Systematic core sampling conducted since 2000 on the loess-covered Wachtberg promontory at Krems provided evidence for the extensive presence of a distinct archaeological horizon dating to 31,000 calBP in close proximity to a Gravettian site with settlement structures known since 1930 when it was discovered by Josef Bayer. The subsequent excavations, started in 2005, provided sensational results: an infant double grave (Burial 1) and a single grave of another baby (Burial 2), a multi-phased fireplace and very rich remains of Palaeolithic camp life.
The newborns in the double grave were buried in an oval pit in crouched positions, sprinkled with red ochre and covered by a mammoth shoulder blade. An ivory bead necklace as a grave good and the elaborate grave construction testify to the importance of the infants to the hunter-gatherer society.
Another burial, the single grave of an approximately three-months-old infant, was found approximately 1.5 m from the double grave. An ivory pin presumably functioned as a closure for a leather or fur wrap for the body. Like in the double burial, the body was placed in crouched position, sprinkled with ochre and oriented towards the east, viewing the rising sun.

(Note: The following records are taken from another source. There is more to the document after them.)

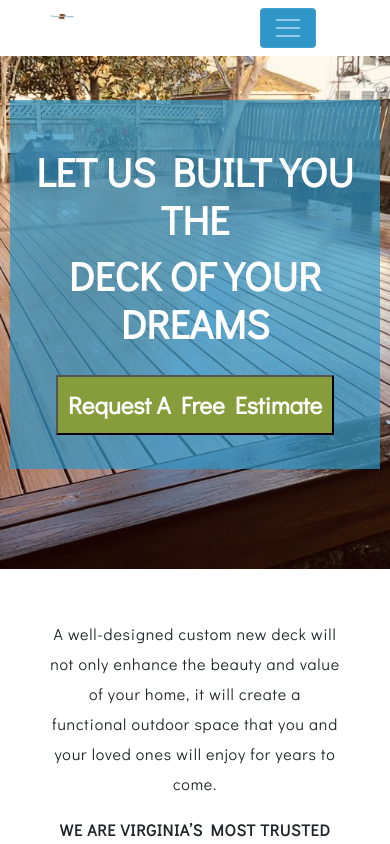
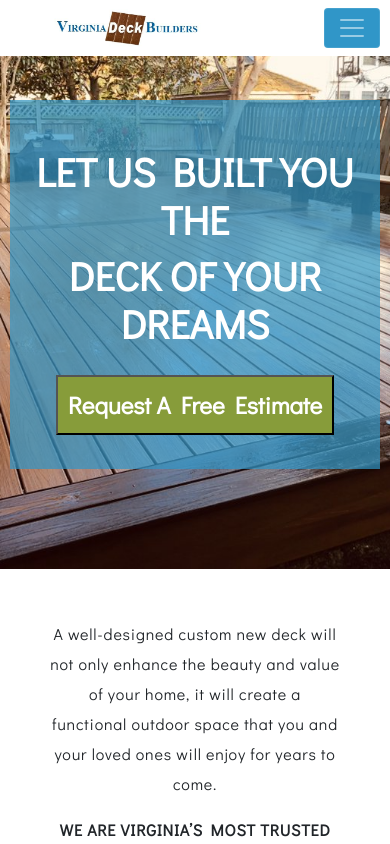
Before and after one commit to olga1598/decksva, a React (Create React App) app in the folder decksva/client/: page / in a window 390 px wide. Shown: the top 844 px of the page. Built offline with nearby package versions, Linux system fonts and the light colour scheme.

Commit message:
header moved to navbar component

```diff
--- a/decksva/client/src/components/Navbar/Navbar.css
+++ b/decksva/client/src/components/Navbar/Navbar.css
@@ -63,7 +63,7 @@
     .navbar{
         /* background-color: yellow !important; */
         display: flex;
-        /* padding-left: 0;
-        padding-right:0; */
+        padding-left: 0;
+        padding-right:0;
     }
 }
```
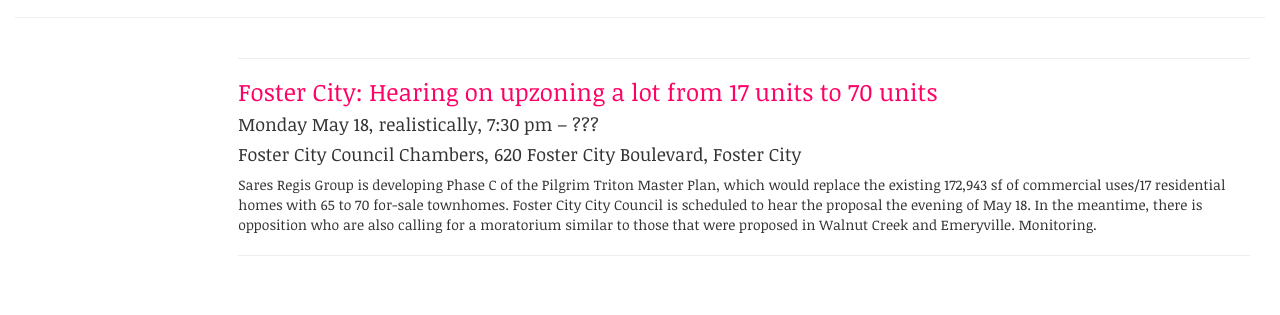
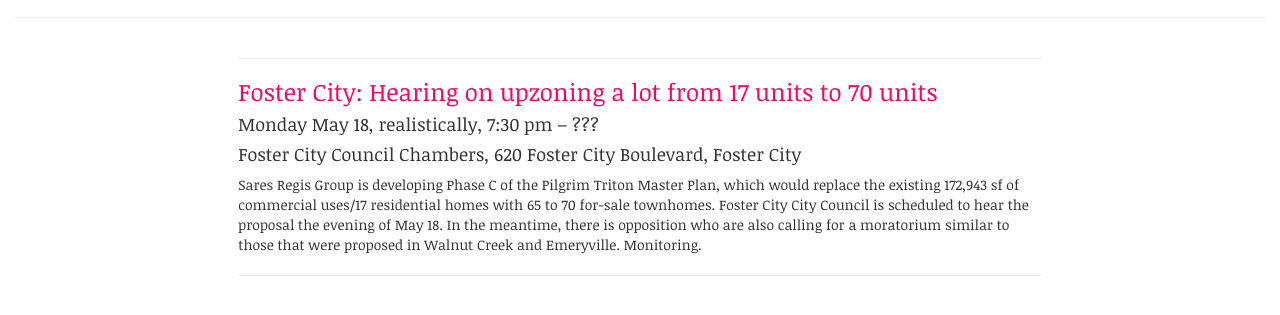
Before and after one commit to sfbarf/sfbarf.github.io, a plain HTML site: page pages/past_hearings.html in a window 1280 px wide. Shown: the part 103-418 px from the top of the page. Drawn offline with Linux system fonts and the light colour scheme.

Commit message:
Update past_hearings.html

```diff
--- a/pages/past_hearings.html
+++ b/pages/past_hearings.html
@@ -82,7 +82,7 @@
 <!-- col 1 -->
 <div class="col-md-2"></div>
 
-<div class="col-md-10"> <!-- open column 2-->
+<div class="col-md-8"> <!-- open column 2-->
     <hr>
     <div>
 	  <h3><a href="/pages/Foster_City.html">Foster City: Hearing on upzoning a lot from 17 units to 70 units</a></h3>
@@ -97,6 +97,7 @@
 	</div>
     <hr>
 </div><!-- close column 2-->
+<div class="col-md-2"></div>
 </div>
 
 
```
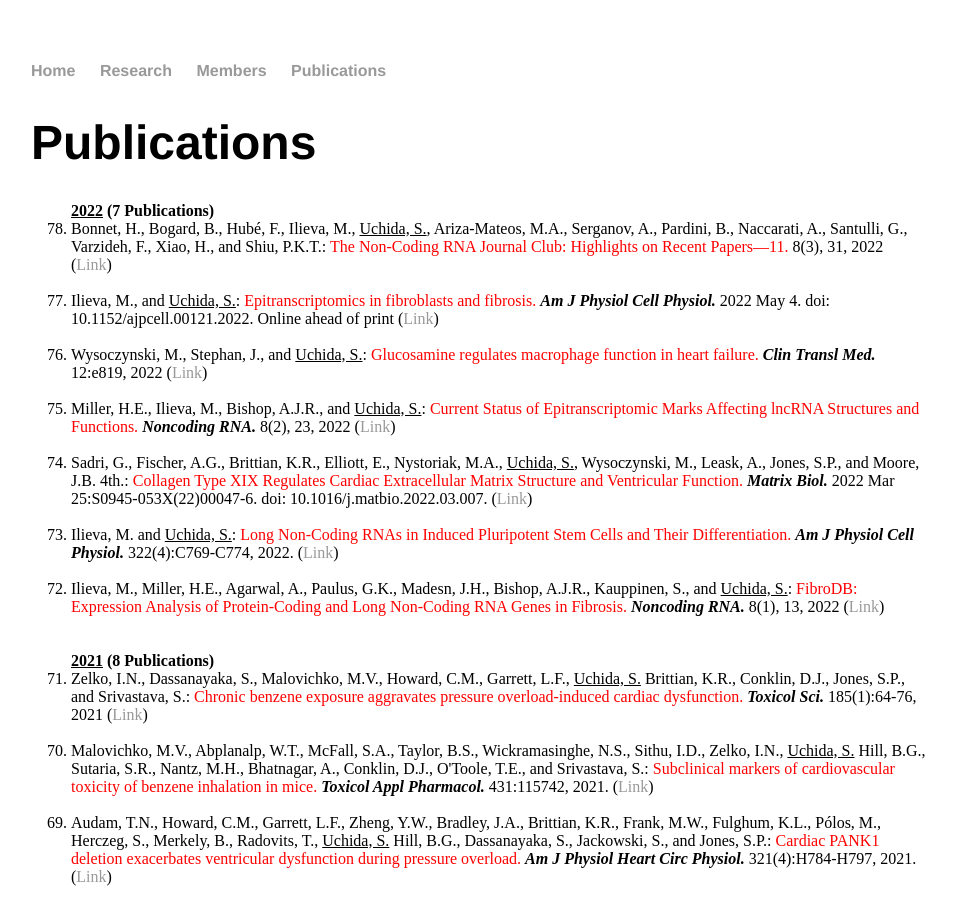
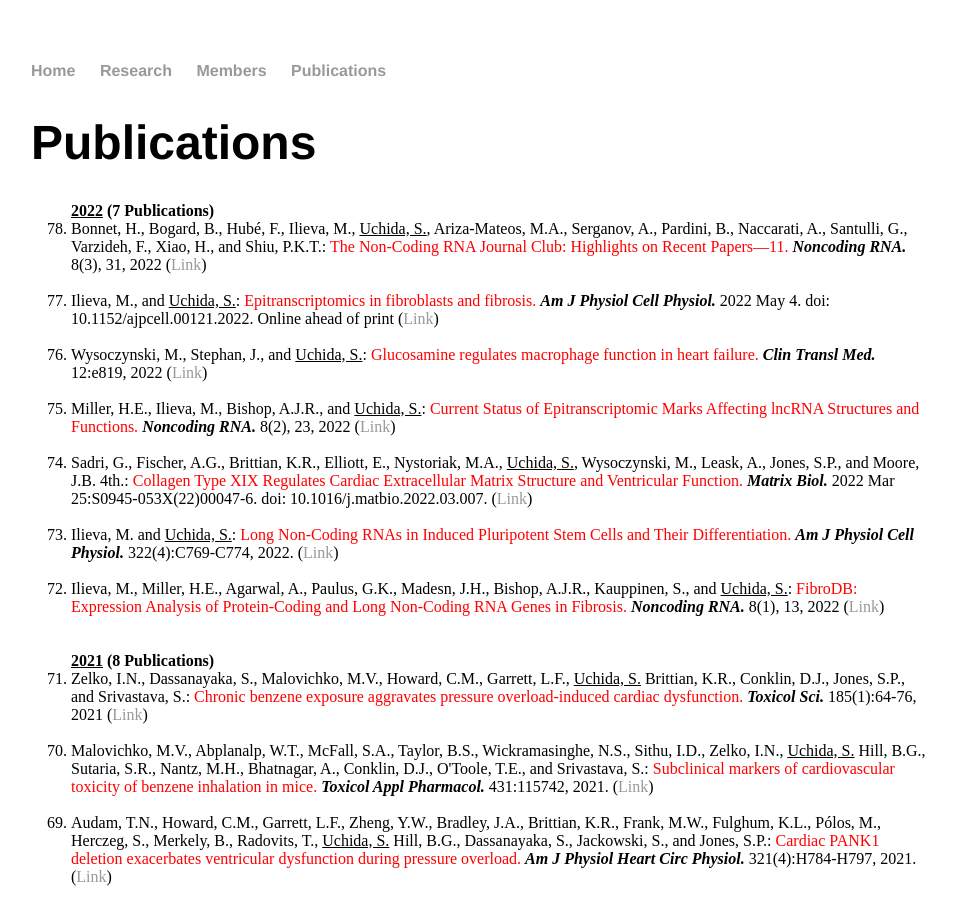
Before and after one commit to heartlncrna/heartlncrna.github.io, a Jekyll site: the page publications/pub_list.html, which Jekyll copies as it is, in a window 1280 px wide and 900 px high. Shown: the whole window, without its empty margins (161-1117 px from the left). Built offline with Jekyll 4.4.1, drawn with Linux system fonts in a browser that asks for light colours.

Commit message:
Update pub_list.html

```diff
--- a/publications/pub_list.html
+++ b/publications/pub_list.html
@@ -29,7 +29,7 @@
 
 				<strong><u>2022</u>  (7 Publications)</strong>
 
-				<li> Bonnet, H., Bogard, B., Hubé, F., Ilieva, M., <u>Uchida, S.</u>, Ariza-Mateos, M.A., Serganov, A., Pardini, B., Naccarati, A., Santulli, G., Varzideh, F., Xiao, H., and Shiu, P.K.T.: <font color="red">The Non-Coding RNA Journal Club: Highlights on Recent Papers—11. </font></i></b> 8(3), 31, 2022 (<a href="https://www.mdpi.com/2311-553X/8/3/31">Link</span></a>)</li>
+				<li> Bonnet, H., Bogard, B., Hubé, F., Ilieva, M., <u>Uchida, S.</u>, Ariza-Mateos, M.A., Serganov, A., Pardini, B., Naccarati, A., Santulli, G., Varzideh, F., Xiao, H., and Shiu, P.K.T.: <font color="red">The Non-Coding RNA Journal Club: Highlights on Recent Papers—11.</font> <b><i>Noncoding RNA. </i></b> 8(3), 31, 2022 (<a href="https://www.mdpi.com/2311-553X/8/3/31">Link</span></a>)</li>
 			<br>
 
 				<li> Ilieva, M., and <u>Uchida, S.</u>: <font color="red">Epitranscriptomics in fibroblasts and fibrosis.</font> <b><i>Am J Physiol Cell Physiol. </i></b> 2022 May 4. doi: 10.1152/ajpcell.00121.2022. Online ahead of print (<a href="https://journals.physiology.org/doi/abs/10.1152/ajpcell.00121.2022">Link</span></a>)</li>
```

The open-air site Krems-Wachtberg represents a very rich Upper Palaeolithic campsite, which, due to its extensive loess stratigraphy, additionally offers excellent chronostratigraphic potential for a climatic reconstruction of the late Upper Pleistocene in the Middle Danube region. With financial support from the Austrian Science Fund (FWF) and the Federal Province of Lower Austria, the Austrian Academy of Sciences has been carrying out excavations and complementary field investigations at this site between 2005 and 2015.
The results allow first insights into the spatial organisation of the campsite. The two burials are located next to an activity zone around a repeatedly used fireplace with adjacent cooking pits. The peripheral find areas, investigated since 2008, allow deeper insights into the syn- and postsedimentary deposition processes together with the underlying slope processes and periglacial phenomena.
Universität für Bodenkultur Wien
VERA (Vienna Environmental Research Accelerator)
Naturhistorisches Museum Wien
Leuphana Universität Lüneburg
Masaryk University Brno
Tschechische Akademie der Wissenschaften Brno
Royal Holloway University of London
McMaster University Ontario, Kanada
The University of Texas at Austin (UTA)
The University of Texas at San Antonio (UTSA)